Airplane WiFi

The alternative approach is for each plane to connect via satellite. Some use legacy L-band technology, now slow and relatively expensive. And that's why higher-frequency Ku-band (12-18GHz) satellites are the mainstream, relatively economical and delivering good performance. Lufthansa's FlyNet system, for instance, claims download speeds to the aircraft of up to 50Mbps, which isn't bad at all for the middle of the ocean.

From your point of view as a passenger, all you then have to do is connect to the system on the plane. Telecoms company OnAir takes a particularly convenient approach, the company told us: "OnAir offers the choice of GSM and Wi-Fi. 80% of passengers use Mobile OnAir, the GSM mobile phone network.

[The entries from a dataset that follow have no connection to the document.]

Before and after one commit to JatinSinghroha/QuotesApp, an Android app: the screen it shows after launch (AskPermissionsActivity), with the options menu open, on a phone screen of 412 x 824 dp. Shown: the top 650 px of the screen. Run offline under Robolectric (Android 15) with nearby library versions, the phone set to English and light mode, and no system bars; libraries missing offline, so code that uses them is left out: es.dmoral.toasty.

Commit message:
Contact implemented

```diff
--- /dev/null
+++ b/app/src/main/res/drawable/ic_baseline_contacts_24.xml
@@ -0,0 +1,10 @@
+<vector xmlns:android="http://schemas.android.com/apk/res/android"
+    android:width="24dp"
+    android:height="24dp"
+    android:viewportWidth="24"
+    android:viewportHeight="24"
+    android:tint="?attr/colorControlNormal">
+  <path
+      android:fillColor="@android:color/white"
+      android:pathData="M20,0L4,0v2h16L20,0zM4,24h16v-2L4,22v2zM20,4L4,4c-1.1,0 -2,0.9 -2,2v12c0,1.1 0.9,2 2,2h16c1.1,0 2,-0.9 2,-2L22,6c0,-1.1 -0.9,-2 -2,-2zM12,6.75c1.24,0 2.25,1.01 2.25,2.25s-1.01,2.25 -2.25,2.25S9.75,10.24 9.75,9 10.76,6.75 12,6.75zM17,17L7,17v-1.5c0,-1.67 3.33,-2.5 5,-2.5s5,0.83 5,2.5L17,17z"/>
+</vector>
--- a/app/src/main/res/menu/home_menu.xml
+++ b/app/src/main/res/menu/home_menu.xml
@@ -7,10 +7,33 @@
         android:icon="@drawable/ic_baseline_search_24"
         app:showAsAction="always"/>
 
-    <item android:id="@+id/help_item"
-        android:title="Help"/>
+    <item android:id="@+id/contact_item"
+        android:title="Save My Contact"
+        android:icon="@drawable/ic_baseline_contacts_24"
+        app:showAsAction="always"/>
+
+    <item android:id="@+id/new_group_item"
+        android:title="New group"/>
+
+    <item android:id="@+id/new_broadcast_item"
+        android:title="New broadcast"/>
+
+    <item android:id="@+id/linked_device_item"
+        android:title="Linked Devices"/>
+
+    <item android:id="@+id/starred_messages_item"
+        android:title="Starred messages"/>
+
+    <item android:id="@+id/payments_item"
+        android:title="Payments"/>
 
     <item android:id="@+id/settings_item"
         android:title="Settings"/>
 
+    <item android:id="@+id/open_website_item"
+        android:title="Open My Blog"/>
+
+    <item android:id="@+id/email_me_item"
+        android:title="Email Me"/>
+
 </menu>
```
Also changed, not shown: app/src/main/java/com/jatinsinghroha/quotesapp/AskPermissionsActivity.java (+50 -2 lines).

You just turn on your phone, use it, and just like international roaming, the costs are included in your regular phone bill."

Connect via Wi-Fi instead and you'll have to pay according to your airline's own rules, which vary considerably: you might be able to pay by bandwidth, for time used (anything from a few minutes to a monthly unlimited pass), distance travelled and more. Choosing an individual option isn't difficult, but this does make it hard to compare the services on offer. If you're interested in airline Wi-Fi, be sure to read the small print extremely carefully.

Where next for in-flight Wi-Fi?

When you look at how much we're currently paying for frequently sub-standard plane connectivity, it's easy to assume the providers are just profiteering, cashing in on those who really need to be online all the time. But the reality isn't nearly as straightforward as that.

Mike began his career as a lead software developer in the engineering world, where his creations were used by big-name companies from Rolls Royce to British Nuclear Fuels and British Aerospace. He now covers VPNs, antivirus and all things security for TechRadar, although he still has a secret love of quirky open-source and freeware apps which find brand new ways to solve common problems.